== Segment start ==

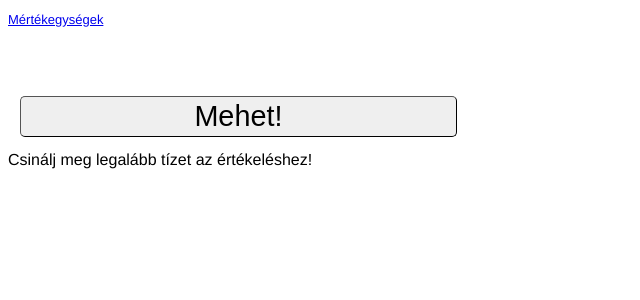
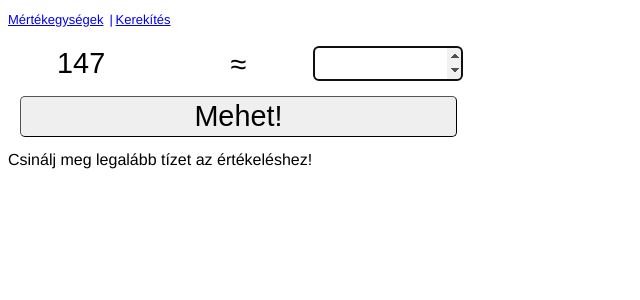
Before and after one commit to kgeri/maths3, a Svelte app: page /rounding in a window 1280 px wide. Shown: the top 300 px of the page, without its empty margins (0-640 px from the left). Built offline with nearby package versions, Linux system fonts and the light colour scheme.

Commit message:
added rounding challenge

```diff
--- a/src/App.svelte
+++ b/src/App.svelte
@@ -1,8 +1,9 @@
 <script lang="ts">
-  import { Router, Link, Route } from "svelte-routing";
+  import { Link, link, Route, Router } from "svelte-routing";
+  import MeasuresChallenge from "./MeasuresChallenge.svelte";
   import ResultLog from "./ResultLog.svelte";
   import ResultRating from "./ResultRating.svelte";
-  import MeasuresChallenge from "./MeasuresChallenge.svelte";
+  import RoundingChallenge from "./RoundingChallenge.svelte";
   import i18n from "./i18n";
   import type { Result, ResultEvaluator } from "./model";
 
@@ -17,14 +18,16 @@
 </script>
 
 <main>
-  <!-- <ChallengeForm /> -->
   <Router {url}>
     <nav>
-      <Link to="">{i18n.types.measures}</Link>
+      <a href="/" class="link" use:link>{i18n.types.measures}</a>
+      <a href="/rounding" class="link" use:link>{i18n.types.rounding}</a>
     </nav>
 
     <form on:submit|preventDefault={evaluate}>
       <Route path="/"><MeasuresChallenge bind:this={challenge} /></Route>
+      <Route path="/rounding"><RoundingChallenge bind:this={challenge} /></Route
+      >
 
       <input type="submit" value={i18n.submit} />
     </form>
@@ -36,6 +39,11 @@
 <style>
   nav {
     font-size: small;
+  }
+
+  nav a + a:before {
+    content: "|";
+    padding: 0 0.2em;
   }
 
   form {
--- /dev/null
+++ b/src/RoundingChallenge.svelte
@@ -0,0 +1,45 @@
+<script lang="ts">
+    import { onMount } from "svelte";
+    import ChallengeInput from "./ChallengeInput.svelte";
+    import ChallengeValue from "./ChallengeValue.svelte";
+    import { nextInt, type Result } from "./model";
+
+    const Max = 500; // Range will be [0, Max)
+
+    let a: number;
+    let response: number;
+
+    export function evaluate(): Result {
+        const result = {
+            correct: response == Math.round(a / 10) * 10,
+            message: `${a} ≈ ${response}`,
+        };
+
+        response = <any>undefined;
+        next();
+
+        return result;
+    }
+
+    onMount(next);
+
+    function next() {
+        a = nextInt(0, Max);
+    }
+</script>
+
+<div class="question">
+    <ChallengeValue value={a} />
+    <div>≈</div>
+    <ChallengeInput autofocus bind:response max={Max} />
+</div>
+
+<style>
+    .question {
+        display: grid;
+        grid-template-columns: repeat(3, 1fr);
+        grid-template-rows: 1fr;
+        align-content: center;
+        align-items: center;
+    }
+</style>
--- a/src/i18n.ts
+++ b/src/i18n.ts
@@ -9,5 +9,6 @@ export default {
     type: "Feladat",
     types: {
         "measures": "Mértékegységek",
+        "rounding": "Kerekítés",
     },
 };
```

== Segment end ==

#### WORK REQUEST:
All entries above must be duplicated exactly; please omit any picture they hold.

#### SOLUTION FOR THIS EXERCISE:
Before and after one commit to kgeri/maths3, a Svelte app: page /rounding in a window 1280 px wide. Shown: the top 300 px of the page, without its empty margins (0-640 px from the left). Built offline with nearby package versions, Linux system fonts and the light colour scheme.

Commit message:
added rounding challenge

```diff
--- a/src/App.svelte
+++ b/src/App.svelte
@@ -1,8 +1,9 @@
 <script lang="ts">
-  import { Router, Link, Route } from "svelte-routing";
+  import { Link, link, Route, Router } from "svelte-routing";
+  import MeasuresChallenge from "./MeasuresChallenge.svelte";
   import ResultLog from "./ResultLog.svelte";
   import ResultRating from "./ResultRating.svelte";
-  import MeasuresChallenge from "./MeasuresChallenge.svelte";
+  import RoundingChallenge from "./RoundingChallenge.svelte";
   import i18n from "./i18n";
   import type { Result, ResultEvaluator } from "./model";
 
@@ -17,14 +18,16 @@
 </script>
 
 <main>
-  <!-- <ChallengeForm /> -->
   <Router {url}>
     <nav>
-      <Link to="">{i18n.types.measures}</Link>
+      <a href="/" class="link" use:link>{i18n.types.measures}</a>
+      <a href="/rounding" class="link" use:link>{i18n.types.rounding}</a>
     </nav>
 
     <form on:submit|preventDefault={evaluate}>
       <Route path="/"><MeasuresChallenge bind:this={challenge} /></Route>
+      <Route path="/rounding"><RoundingChallenge bind:this={challenge} /></Route
+      >
 
       <input type="submit" value={i18n.submit} />
     </form>
@@ -36,6 +39,11 @@
 <style>
   nav {
     font-size: small;
+  }
+
+  nav a + a:before {
+    content: "|";
+    padding: 0 0.2em;
   }
 
   form {
--- /dev/null
+++ b/src/RoundingChallenge.svelte
@@ -0,0 +1,45 @@
+<script lang="ts">
+    import { onMount } from "svelte";
+    import ChallengeInput from "./ChallengeInput.svelte";
+    import ChallengeValue from "./ChallengeValue.svelte";
+    import { nextInt, type Result } from "./model";
+
+    const Max = 500; // Range will be [0, Max)
+
+    let a: number;
+    let response: number;
+
+    export function evaluate(): Result {
+        const result = {
+            correct: response == Math.round(a / 10) * 10,
+            message: `${a} ≈ ${response}`,
+        };
+
+        response = <any>undefined;
+        next();
+
+        return result;
+    }
+
+    onMount(next);
+
+    function next() {
+        a = nextInt(0, Max);
+    }
+</script>
+
+<div class="question">
+    <ChallengeValue value={a} />
+    <div>≈</div>
+    <ChallengeInput autofocus bind:response max={Max} />
+</div>
+
+<style>
+    .question {
+        display: grid;
+        grid-template-columns: repeat(3, 1fr);
+        grid-template-rows: 1fr;
+        align-content: center;
+        align-items: center;
+    }
+</style>
--- a/src/i18n.ts
+++ b/src/i18n.ts
@@ -9,5 +9,6 @@ export default {
     type: "Feladat",
     types: {
         "measures": "Mértékegységek",
+        "rounding": "Kerekítés",
     },
 };
```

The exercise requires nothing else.